Work to be completed: Copy every line that holds the string "used" from the data below.

Provided data:
◆ ◆ ◆ ◆ ◆ ◆ ◆
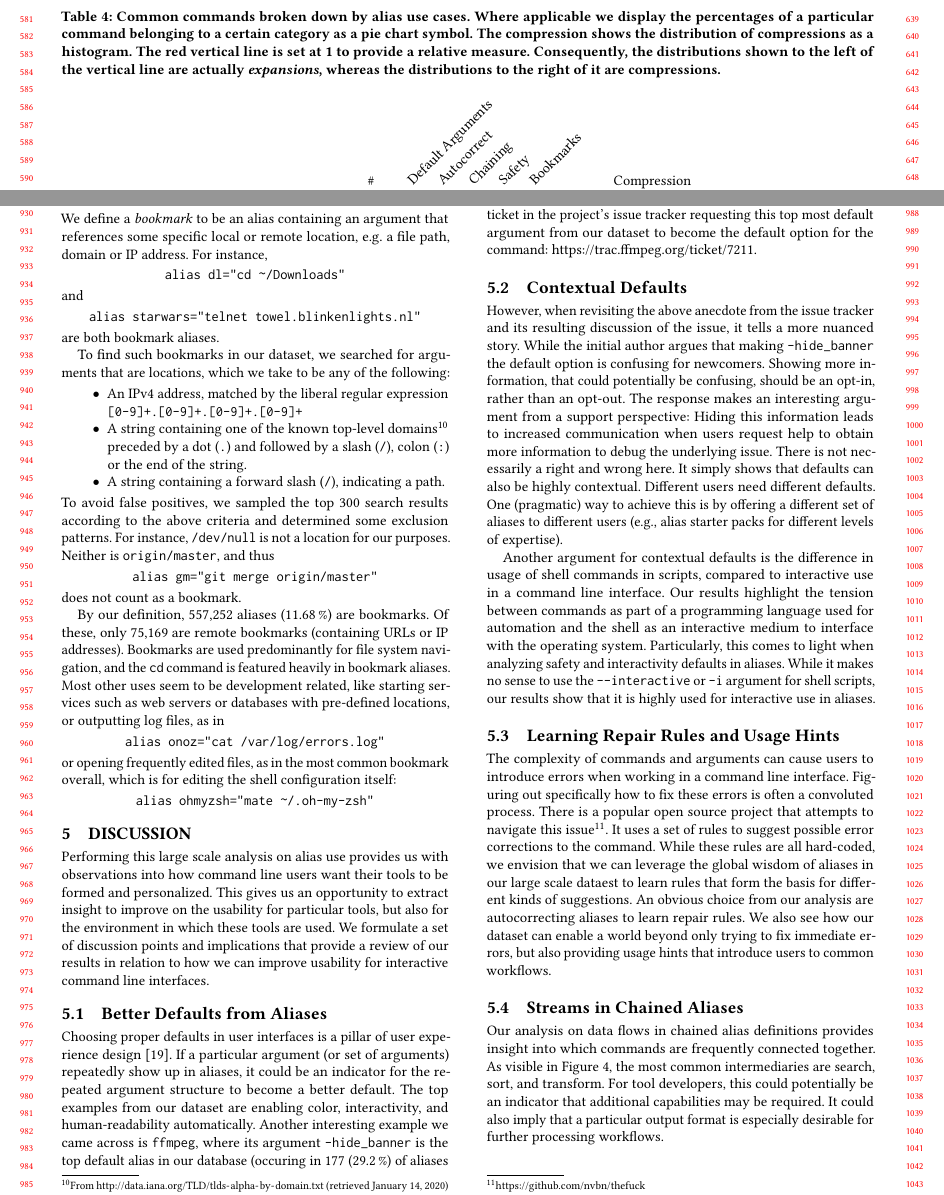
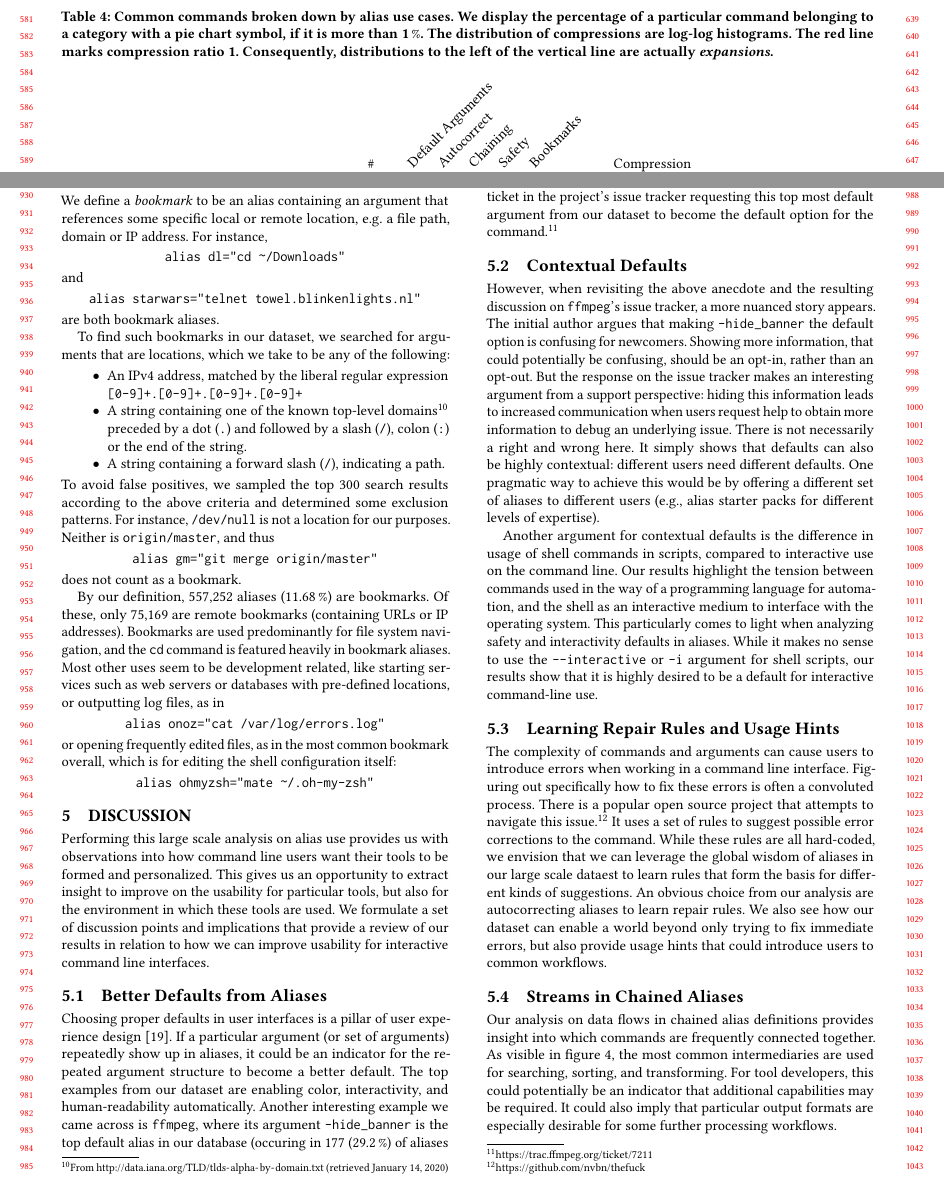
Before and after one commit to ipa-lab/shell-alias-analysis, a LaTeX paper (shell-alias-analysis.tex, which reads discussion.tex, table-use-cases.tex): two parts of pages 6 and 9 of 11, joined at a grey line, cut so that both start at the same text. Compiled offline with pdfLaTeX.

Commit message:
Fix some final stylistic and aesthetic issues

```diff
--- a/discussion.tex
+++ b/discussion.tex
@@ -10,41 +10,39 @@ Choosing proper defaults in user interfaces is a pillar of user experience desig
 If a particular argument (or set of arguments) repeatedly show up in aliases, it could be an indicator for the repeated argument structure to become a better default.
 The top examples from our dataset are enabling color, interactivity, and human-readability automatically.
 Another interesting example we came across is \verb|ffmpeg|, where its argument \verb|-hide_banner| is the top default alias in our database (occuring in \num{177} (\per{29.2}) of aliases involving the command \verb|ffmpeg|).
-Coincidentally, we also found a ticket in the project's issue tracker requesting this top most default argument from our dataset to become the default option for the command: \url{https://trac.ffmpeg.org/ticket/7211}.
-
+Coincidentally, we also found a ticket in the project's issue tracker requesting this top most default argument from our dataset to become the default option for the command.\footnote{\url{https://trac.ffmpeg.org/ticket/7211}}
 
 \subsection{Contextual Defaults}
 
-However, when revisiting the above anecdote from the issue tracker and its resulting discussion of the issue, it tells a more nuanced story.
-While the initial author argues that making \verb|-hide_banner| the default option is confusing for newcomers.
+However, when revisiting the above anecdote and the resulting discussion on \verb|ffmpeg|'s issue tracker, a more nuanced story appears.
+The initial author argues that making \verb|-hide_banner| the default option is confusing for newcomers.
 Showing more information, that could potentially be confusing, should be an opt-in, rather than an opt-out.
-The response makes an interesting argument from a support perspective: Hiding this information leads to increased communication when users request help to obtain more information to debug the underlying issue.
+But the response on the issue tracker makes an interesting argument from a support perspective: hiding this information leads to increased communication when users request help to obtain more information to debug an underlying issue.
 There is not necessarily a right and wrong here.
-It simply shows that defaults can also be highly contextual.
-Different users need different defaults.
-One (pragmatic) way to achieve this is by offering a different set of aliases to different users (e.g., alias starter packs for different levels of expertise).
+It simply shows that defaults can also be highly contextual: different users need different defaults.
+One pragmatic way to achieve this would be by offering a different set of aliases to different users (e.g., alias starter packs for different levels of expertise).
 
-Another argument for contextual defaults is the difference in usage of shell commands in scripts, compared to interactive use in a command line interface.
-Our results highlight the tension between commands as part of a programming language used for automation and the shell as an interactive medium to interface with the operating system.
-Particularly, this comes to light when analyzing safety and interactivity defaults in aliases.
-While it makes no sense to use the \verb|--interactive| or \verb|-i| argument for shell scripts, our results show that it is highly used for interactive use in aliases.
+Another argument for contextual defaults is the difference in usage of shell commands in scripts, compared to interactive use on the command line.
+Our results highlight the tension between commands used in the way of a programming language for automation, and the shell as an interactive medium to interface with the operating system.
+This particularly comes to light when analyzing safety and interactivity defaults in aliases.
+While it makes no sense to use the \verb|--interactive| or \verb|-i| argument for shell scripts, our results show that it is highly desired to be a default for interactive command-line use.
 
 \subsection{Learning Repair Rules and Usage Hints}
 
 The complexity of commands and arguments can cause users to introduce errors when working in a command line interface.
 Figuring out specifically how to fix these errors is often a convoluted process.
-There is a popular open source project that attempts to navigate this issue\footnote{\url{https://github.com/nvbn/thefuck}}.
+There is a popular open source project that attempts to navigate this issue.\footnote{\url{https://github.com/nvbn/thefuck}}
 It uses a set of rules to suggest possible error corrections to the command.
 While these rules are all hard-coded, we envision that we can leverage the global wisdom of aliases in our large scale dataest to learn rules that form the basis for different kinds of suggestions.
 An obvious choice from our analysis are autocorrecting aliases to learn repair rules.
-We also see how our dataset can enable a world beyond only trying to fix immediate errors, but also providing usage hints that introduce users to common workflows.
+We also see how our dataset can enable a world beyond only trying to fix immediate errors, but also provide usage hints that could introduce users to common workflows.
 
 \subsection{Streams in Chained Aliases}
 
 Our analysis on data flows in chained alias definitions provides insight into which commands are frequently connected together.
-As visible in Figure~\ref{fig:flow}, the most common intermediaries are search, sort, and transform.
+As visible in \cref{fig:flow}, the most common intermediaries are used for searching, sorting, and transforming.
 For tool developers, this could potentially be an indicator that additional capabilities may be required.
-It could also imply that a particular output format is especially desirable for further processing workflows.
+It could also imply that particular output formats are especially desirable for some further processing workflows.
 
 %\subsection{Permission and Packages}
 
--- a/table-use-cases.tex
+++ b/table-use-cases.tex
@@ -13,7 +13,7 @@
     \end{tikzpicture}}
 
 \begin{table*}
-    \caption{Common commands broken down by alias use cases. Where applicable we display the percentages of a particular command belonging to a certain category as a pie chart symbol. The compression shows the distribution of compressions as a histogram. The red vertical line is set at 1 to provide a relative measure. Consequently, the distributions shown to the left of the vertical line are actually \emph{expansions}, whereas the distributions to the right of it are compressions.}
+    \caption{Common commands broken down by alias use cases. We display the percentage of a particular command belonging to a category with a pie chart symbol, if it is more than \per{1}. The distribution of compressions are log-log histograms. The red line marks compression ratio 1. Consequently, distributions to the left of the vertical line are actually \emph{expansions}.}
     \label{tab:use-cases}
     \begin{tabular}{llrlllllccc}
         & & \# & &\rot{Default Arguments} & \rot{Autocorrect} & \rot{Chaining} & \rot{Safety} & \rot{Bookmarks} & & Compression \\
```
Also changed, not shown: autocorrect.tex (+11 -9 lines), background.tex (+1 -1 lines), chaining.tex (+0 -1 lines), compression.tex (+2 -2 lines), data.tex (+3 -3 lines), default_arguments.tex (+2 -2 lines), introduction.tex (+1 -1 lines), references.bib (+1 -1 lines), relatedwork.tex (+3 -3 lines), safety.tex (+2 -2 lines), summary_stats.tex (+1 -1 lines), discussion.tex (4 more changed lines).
◆ ◆ ◆ ◆ ◆ ◆ ◆
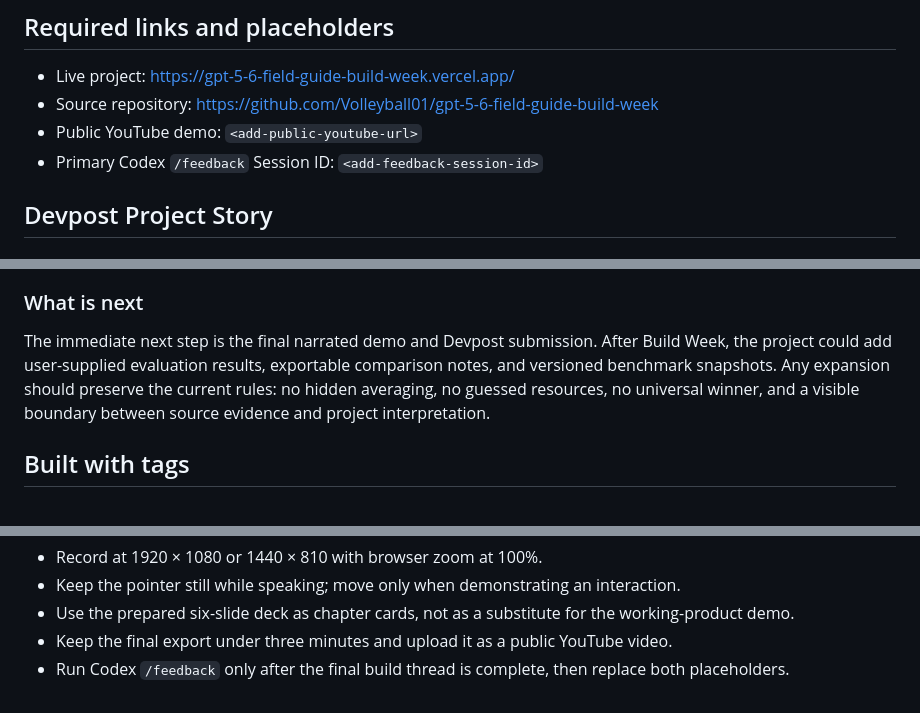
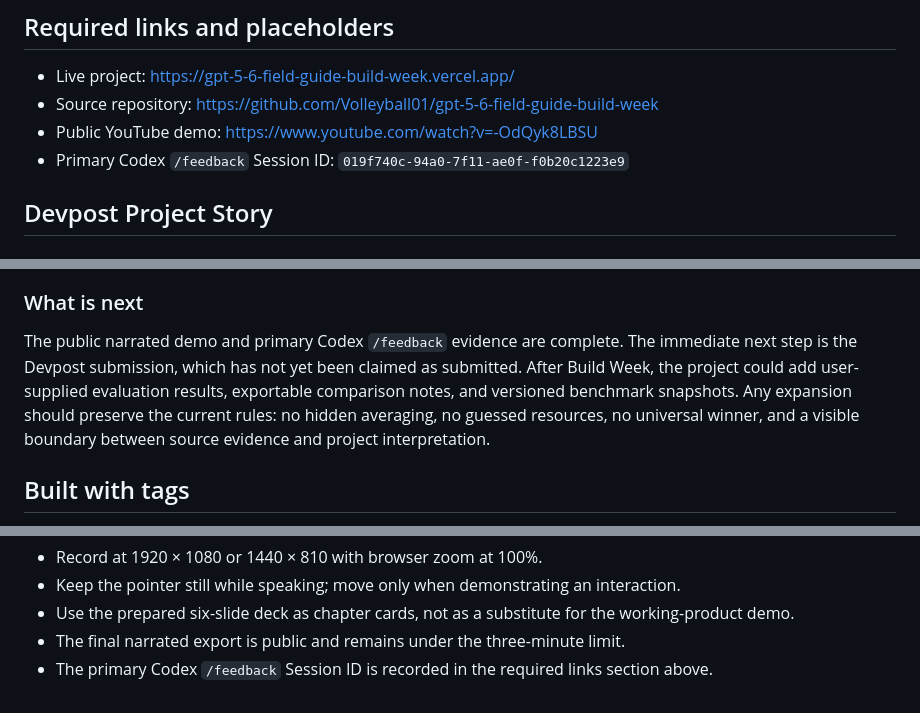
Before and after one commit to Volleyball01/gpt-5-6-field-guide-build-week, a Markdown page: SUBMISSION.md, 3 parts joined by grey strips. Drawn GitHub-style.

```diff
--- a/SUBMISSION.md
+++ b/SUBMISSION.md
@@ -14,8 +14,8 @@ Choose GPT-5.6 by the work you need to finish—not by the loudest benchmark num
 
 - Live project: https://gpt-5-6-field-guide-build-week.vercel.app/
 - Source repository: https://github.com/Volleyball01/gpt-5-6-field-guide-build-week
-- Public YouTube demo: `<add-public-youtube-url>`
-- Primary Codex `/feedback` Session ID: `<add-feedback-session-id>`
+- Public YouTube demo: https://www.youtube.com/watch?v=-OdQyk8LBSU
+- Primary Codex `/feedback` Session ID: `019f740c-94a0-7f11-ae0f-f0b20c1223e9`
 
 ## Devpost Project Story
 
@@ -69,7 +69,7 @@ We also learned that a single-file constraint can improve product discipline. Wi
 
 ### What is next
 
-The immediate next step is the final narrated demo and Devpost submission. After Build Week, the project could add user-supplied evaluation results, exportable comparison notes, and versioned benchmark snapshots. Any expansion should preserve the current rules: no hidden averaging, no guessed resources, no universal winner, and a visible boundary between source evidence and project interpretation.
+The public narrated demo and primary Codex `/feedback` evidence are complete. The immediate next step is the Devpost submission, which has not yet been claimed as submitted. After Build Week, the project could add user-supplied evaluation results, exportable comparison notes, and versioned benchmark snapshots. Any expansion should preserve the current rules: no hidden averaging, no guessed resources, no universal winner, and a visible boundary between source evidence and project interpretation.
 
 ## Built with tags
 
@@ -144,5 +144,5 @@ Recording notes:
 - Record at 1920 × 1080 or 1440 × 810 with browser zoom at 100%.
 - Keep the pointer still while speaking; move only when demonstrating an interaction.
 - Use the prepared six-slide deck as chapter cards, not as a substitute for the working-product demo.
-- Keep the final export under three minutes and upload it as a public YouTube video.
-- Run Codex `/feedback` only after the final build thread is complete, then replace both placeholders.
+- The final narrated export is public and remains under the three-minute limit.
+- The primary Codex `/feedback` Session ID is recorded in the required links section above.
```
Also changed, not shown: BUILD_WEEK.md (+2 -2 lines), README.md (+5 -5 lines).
◆ ◆ ◆ ◆ ◆ ◆ ◆
Exercise answer:
-Our results highlight the tension between commands as part of a programming language used for automation and the shell as an interactive medium to interface with the operating system.
-While it makes no sense to use the \verb|--interactive| or \verb|-i| argument for shell scripts, our results show that it is highly used for interactive use in aliases.
+Our results highlight the tension between commands used in the way of a programming language for automation, and the shell as an interactive medium to interface with the operating system.
+As visible in \cref{fig:flow}, the most common intermediaries are used for searching, sorting, and transforming.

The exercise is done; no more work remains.